Structured diff data:
:::

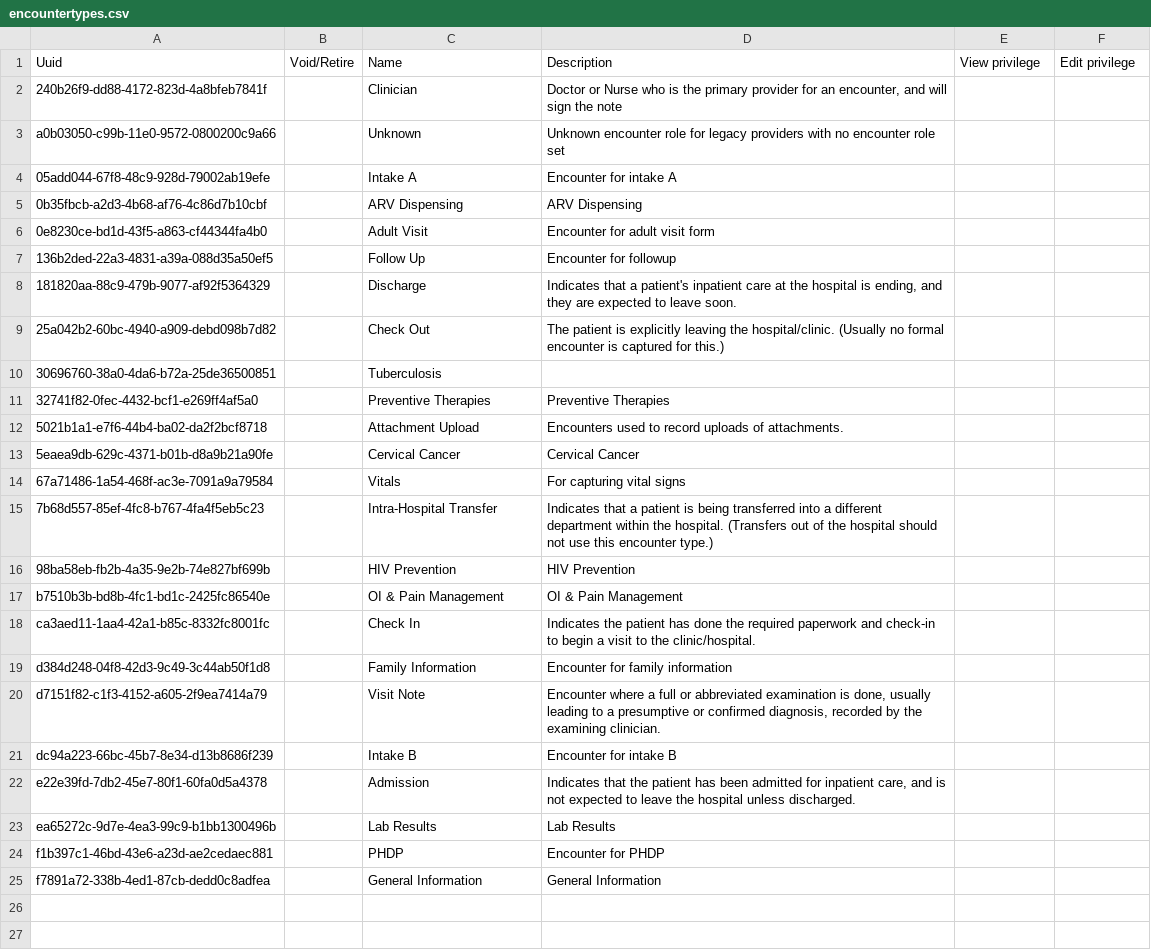
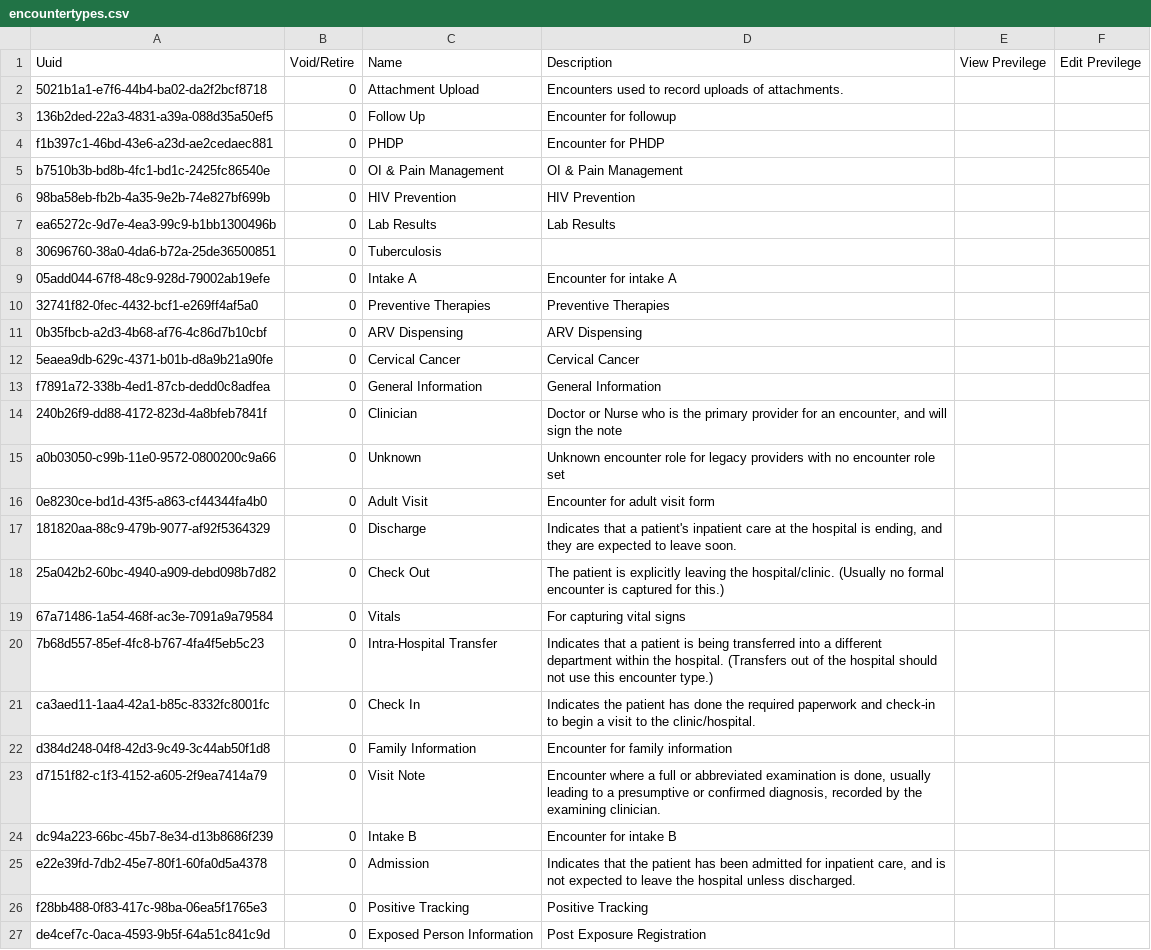
Before and after one commit to CDC-HIS/openmrs-distro-referenceapplication, a CSV file: distro/configuration/encountertypes/encountertypes.csv, drawn as a sheet; only a part is shown; the diff covers the shown part only.

```diff
--- a/distro/configuration/encountertypes/encountertypes.csv
+++ b/distro/configuration/encountertypes/encountertypes.csv
@@ -1,25 +1,27 @@
-Uuid,Void/Retire,Name,Description,View privilege,Edit privilege
-240b26f9-dd88-4172-823d-4a8bfeb7841f,,Clinician,"Doctor or Nurse who is the primary provider for an encounter, and will sign the note",,
-a0b03050-c99b-11e0-9572-0800200c9a66,,Unknown,Unknown encounter role for legacy providers with no encounter role set,,
-05add044-67f8-48c9-928d-79002ab19efe,,Intake A,Encounter for intake A,,
-0b35fbcb-a2d3-4b68-af76-4c86d7b10cbf,,ARV Dispensing,ARV Dispensing,,
-0e8230ce-bd1d-43f5-a863-cf44344fa4b0,,Adult Visit,Encounter for adult visit form,,
-136b2ded-22a3-4831-a39a-088d35a50ef5,,Follow Up,Encounter for followup,,
-181820aa-88c9-479b-9077-af92f5364329,,Discharge,"Indicates that a patient's inpatient care at the hospital is ending, and they are expected to leave soon.",,
-25a042b2-60bc-4940-a909-debd098b7d82,,Check Out,The patient is explicitly leaving the hospital/clinic. (Usually no formal encounter is captured for this.),,
-30696760-38a0-4da6-b72a-25de36500851,,Tuberculosis,,,
-32741f82-0fec-4432-bcf1-e269ff4af5a0,,Preventive Therapies,Preventive Therapies,,
-5021b1a1-e7f6-44b4-ba02-da2f2bcf8718,,Attachment Upload,Encounters used to record uploads of attachments.,,
-5eaea9db-629c-4371-b01b-d8a9b21a90fe,,Cervical Cancer,Cervical Cancer,,
-67a71486-1a54-468f-ac3e-7091a9a79584,,Vitals,For capturing vital signs,,
-7b68d557-85ef-4fc8-b767-4fa4f5eb5c23,,Intra-Hospital Transfer,Indicates that a patient is being transferred into a different department within the hospital. (Transfers out of the hospital should not use this encounter type.),,
-98ba58eb-fb2b-4a35-9e2b-74e827bf699b,,HIV Prevention,HIV Prevention,,
-b7510b3b-bd8b-4fc1-bd1c-2425fc86540e,,OI & Pain Management,OI & Pain Management,,
-ca3aed11-1aa4-42a1-b85c-8332fc8001fc,,Check In,Indicates the patient has done the required paperwork and check-in to begin a visit to the clinic/hospital.,,
-d384d248-04f8-42d3-9c49-3c44ab50f1d8,,Family Information,Encounter for family information,,
-d7151f82-c1f3-4152-a605-2f9ea7414a79,,Visit Note,"Encounter where a full or abbreviated examination is done, usually leading to a presumptive or confirmed diagnosis, recorded by the examining clinician.",,
-dc94a223-66bc-45b7-8e34-d13b8686f239,,Intake B,Encounter for intake B,,
-e22e39fd-7db2-45e7-80f1-60fa0d5a4378,,Admission,"Indicates that the patient has been admitted for inpatient care, and is not expected to leave the hospital unless discharged.",,
-ea65272c-9d7e-4ea3-99c9-b1bb1300496b,,Lab Results,Lab Results,,
-f1b397c1-46bd-43e6-a23d-ae2cedaec881,,PHDP,Encounter for PHDP,,
-f7891a72-338b-4ed1-87cb-dedd0c8adfea,,General Information,General Information,,
+Uuid,Void/Retire,Name,Description,View Previlege,Edit Previlege
+5021b1a1-e7f6-44b4-ba02-da2f2bcf8718,0,Attachment Upload,Encounters used to record uploads of attachments.,,
+136b2ded-22a3-4831-a39a-088d35a50ef5,0,Follow Up,Encounter for followup,,
+f1b397c1-46bd-43e6-a23d-ae2cedaec881,0,PHDP,Encounter for PHDP,,
+b7510b3b-bd8b-4fc1-bd1c-2425fc86540e,0,OI & Pain Management,OI & Pain Management,,
+98ba58eb-fb2b-4a35-9e2b-74e827bf699b,0,HIV Prevention,HIV Prevention,,
+ea65272c-9d7e-4ea3-99c9-b1bb1300496b,0,Lab Results,Lab Results,,
+30696760-38a0-4da6-b72a-25de36500851,0,Tuberculosis,,,
+05add044-67f8-48c9-928d-79002ab19efe,0,Intake A,Encounter for intake A,,
+32741f82-0fec-4432-bcf1-e269ff4af5a0,0,Preventive Therapies,Preventive Therapies,,
+0b35fbcb-a2d3-4b68-af76-4c86d7b10cbf,0,ARV Dispensing,ARV Dispensing,,
+5eaea9db-629c-4371-b01b-d8a9b21a90fe,0,Cervical Cancer,Cervical Cancer,,
+f7891a72-338b-4ed1-87cb-dedd0c8adfea,0,General Information,General Information,,
+240b26f9-dd88-4172-823d-4a8bfeb7841f,0,Clinician,"Doctor or Nurse who is the primary provider for an encounter, and will sign the note",,
+a0b03050-c99b-11e0-9572-0800200c9a66,0,Unknown,Unknown encounter role for legacy providers with no encounter role set,,
+0e8230ce-bd1d-43f5-a863-cf44344fa4b0,0,Adult Visit,Encounter for adult visit form,,
+181820aa-88c9-479b-9077-af92f5364329,0,Discharge,"Indicates that a patient's inpatient care at the hospital is ending, and they are expected to leave soon.",,
+25a042b2-60bc-4940-a909-debd098b7d82,0,Check Out,The patient is explicitly leaving the hospital/clinic. (Usually no formal encounter is captured for this.),,
+67a71486-1a54-468f-ac3e-7091a9a79584,0,Vitals,For capturing vital signs,,
+7b68d557-85ef-4fc8-b767-4fa4f5eb5c23,0,Intra-Hospital Transfer,Indicates that a patient is being transferred into a different department within the hospital. (Transfers out of the hospital should not use this encounter type.),,
+ca3aed11-1aa4-42a1-b85c-8332fc8001fc,0,Check In,Indicates the patient has done the required paperwork and check-in to begin a visit to the clinic/hospital.,,
+d384d248-04f8-42d3-9c49-3c44ab50f1d8,0,Family Information,Encounter for family information,,
+d7151f82-c1f3-4152-a605-2f9ea7414a79,0,Visit Note,"Encounter where a full or abbreviated examination is done, usually leading to a presumptive or confirmed diagnosis, recorded by the examining clinician.",,
+dc94a223-66bc-45b7-8e34-d13b8686f239,0,Intake B,Encounter for intake B,,
+e22e39fd-7db2-45e7-80f1-60fa0d5a4378,0,Admission,"Indicates that the patient has been admitted for inpatient care, and is not expected to leave the hospital unless discharged.",,
+f28bb488-0f83-417c-98ba-06ea5f1765e3,0,Positive Tracking,Positive Tracking,,
+de4cef7c-0aca-4593-9b5f-64a51c841c9d,0,Exposed Person Information,Post Exposure Registration,,
```
Also changed, not shown: 16 added rows elsewhere in this file, distro/configuration/addresshierarchy/addressHierarchy.csv, distro/configuration/locations/locations.csv, 18 other files.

:::

— Exercise objective —
From the entries above, copy each line holding "intake".

— Result of this exercise —
-05add044-67f8-48c9-928d-79002ab19efe,,Intake A,Encounter for intake A,,
-dc94a223-66bc-45b7-8e34-d13b8686f239,,Intake B,Encounter for intake B,,
+05add044-67f8-48c9-928d-79002ab19efe,0,Intake A,Encounter for intake A,,
+dc94a223-66bc-45b7-8e34-d13b8686f239,0,Intake B,Encounter for intake B,,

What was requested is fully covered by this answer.